Closure? Is there ever such a thing?

Healing. Yes. Certainly.

In Jesus’ burden-bearing Name.

But closure?

I share it, in part, not the whole (the entire post is difficult, at times biting, especially for those who haven’t ‘been there’) because it’s a reminder of those who’ve gone before us on this same stubbly road and who are coming through it, not perfectly, not according to some script or calendar, not even suitably, but are coming…

…through…

…it…

differently.

Kay has to see a mountain before her, we a foothill. Her pain is blistering, ours a soft injury. We don’t voice her same complaints, don’t feel the depths of her sadness, haven’t felt her sense of betrayal. But a few of the miles she’s traveled are vaguely familiar to us.

Read, beloved, and pray for our sister and brother, the Warrens.

And for us. Yes. We’re still not through it.

As the one-year anniversary of Matthew’s death approaches, I have been shocked by some subtle and not-so-subtle comments indicating that perhaps I should be ready to “move on.”

The soft, compassionate cocoon that has enveloped us for the last 11 1/2 months had lulled me into believing others would be patient with us on our grief journey, and while I’m sure many will read this and quickly say “Take all the time you need,” I’m increasingly aware that the cocoon may be in the process of collapsing…for most, life never stopped – their world didn’t grind to a horrific, catastrophic halt on April 5, 2013.

In fact, their lives have kept moving steadily forward with tasks, routines, work, kids, leisure, plans, dreams, goals etc. LIFE GOES ON. And some of them are ready for us to go on too. They want the old Rick and Kay back. They secretly wonder when things will get back to normal for us – when we’ll be ourselves, when the tragedy of April 5, 2013 will cease to be the grid that we pass everything across. And I have to tell you – the old Rick and Kay are gone. They’re never coming back. We will never be the same again. There is a new “normal.” April 5, 2013 has permanently marked us. It will remain the grid we pass everything across for an indeterminate amount of time….maybe forever.

You know, it wasn’t all that long ago that it was standard in our culture for people to officially be in mourning for a full year. They wore black. They didn’t go to parties. They didn’t smile a whole lot. And everybody accepted their period of mourning; no one ridiculed a mother in black or asked her stupid questions about why she was STILL so sad.

I can be callous with the grief of another and rush through the conversation without really listening, blithely spouting the platitudes I hate when offered to me…We’re not good grievers, and when I judge you, I judge myself as well…True friends…love at all times, and brothers and sisters are born to help in time of need (Prov. 17:17 LB).

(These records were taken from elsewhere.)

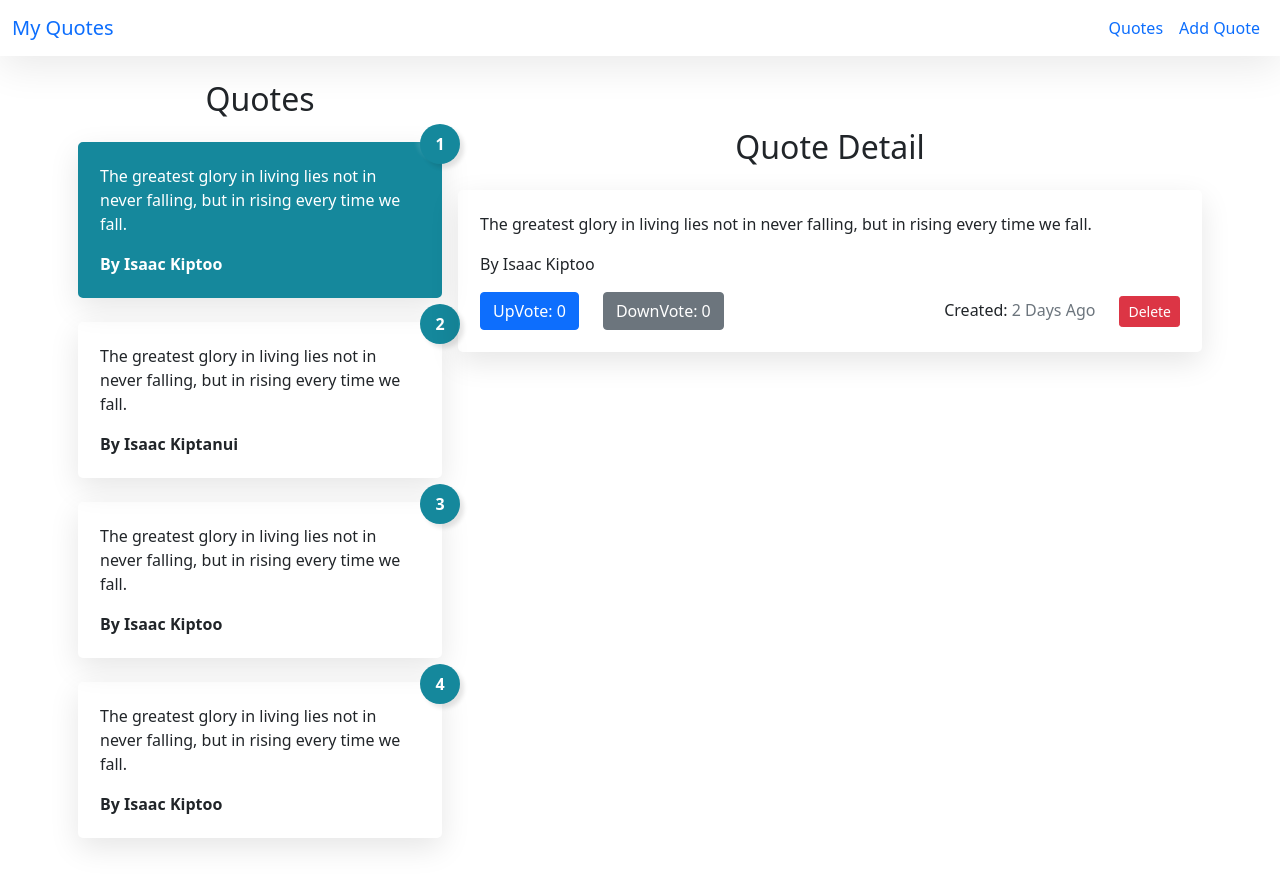
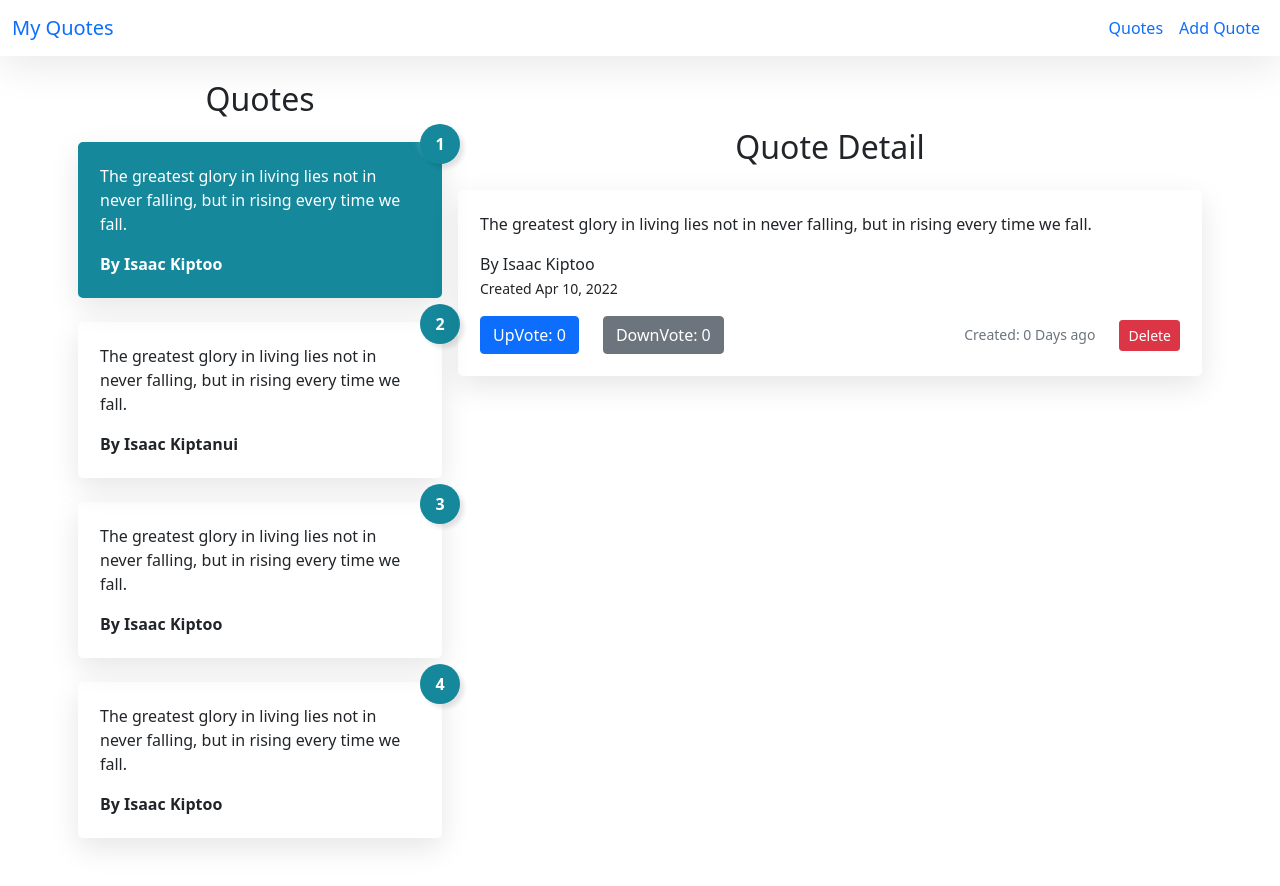
Before and after one commit to Isaac-kiptoo-kilimo/Qoutes-App-website, an Angular app: page / in a window 1280 px wide. Both pictures are taken after a click on the element 260 px from the left and 220 px from the top of the page. Built offline with nearby package versions, Linux system fonts and the light colour scheme.

Commit message:
feature:This will add the time that has elapsed since the qoute created

```diff
--- a/src/app/quote/quote.component.html
+++ b/src/app/quote/quote.component.html
@@ -42,6 +42,9 @@
           </div>
           <div class="selected-quote-author">
             <p class="m-0 p-0">By {{selectedQuote.author}}</p>
+            <p class="m-0 p-0">
+              <small>Created {{selectedQuote.created | date }}</small>
+            </p>
           </div>
           <div class="selected-quote-votes mt-3 d-flex align-items-center">
             <button class="btn btn-primary shadow-none me-4" (click)="upvoteQuote(selectedQuote)">
@@ -51,7 +54,7 @@
               DownVote: {{selectedQuote.downvotes}}
             </button>
             <div class="ms-auto">
-              Created: <span class="text-muted">2 Days Ago</span>
+              <small class="text-muted">Created: {{selectedQuote.created | timesince }} Days ago</small>
               <button class="btn btn-sm btn-danger ms-4 shadow-none"
                 (click)="deleteQuote(selectedQuote)">Delete</button>
             </div>
```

The truest friends and “helpers” are those who wait for the griever to emerge from the darkness that swallowed them alive without growing afraid, anxious or impatient…They’re ok with messy and slow and few answers….and they never say “Move on.”

Thank you, Kay. You have eloquently expressed the heart of a griever’s innermost vocabulary, when they are honest with themselves. Thankfully though, because Christ is a Healer and His compassions never fail, we need never sorrow hopelessly.

The day following our son’s passing, this was my own post on Facebook:

God blessed Sandy and me with the gift of a lifetime, our son Graham. We were blessed to have our baby boy (our only) for twenty-four fun-filled, amazing, tragic, adventurous, never-a-dull-moment, heart-wrenching, miraculous, painful, sweet, cuddly, hard, eye-opening, jaw-dropping, hand-clapping, sweet-as-pie, soft-as-silk, abrasive-as-sandpaper, thrilling, magical, wonderful years.

Yesterday, he went Home. He’s with Jesus. The war is over. The struggle has ended. Devil, you scoundrel, you wanted to destroy him but God promoted him. You can’t touch him anymore. Can’t. You lose. Gra-Gra is with God now. Praise Jesus, his chains are gone. Amazing, amazing grace.

Hallelujah. Selah.

Psalm 85:2

All THAT makes all THIS worth it.

Remind me to tell you about my recent dream. It’s bona-fide Graham.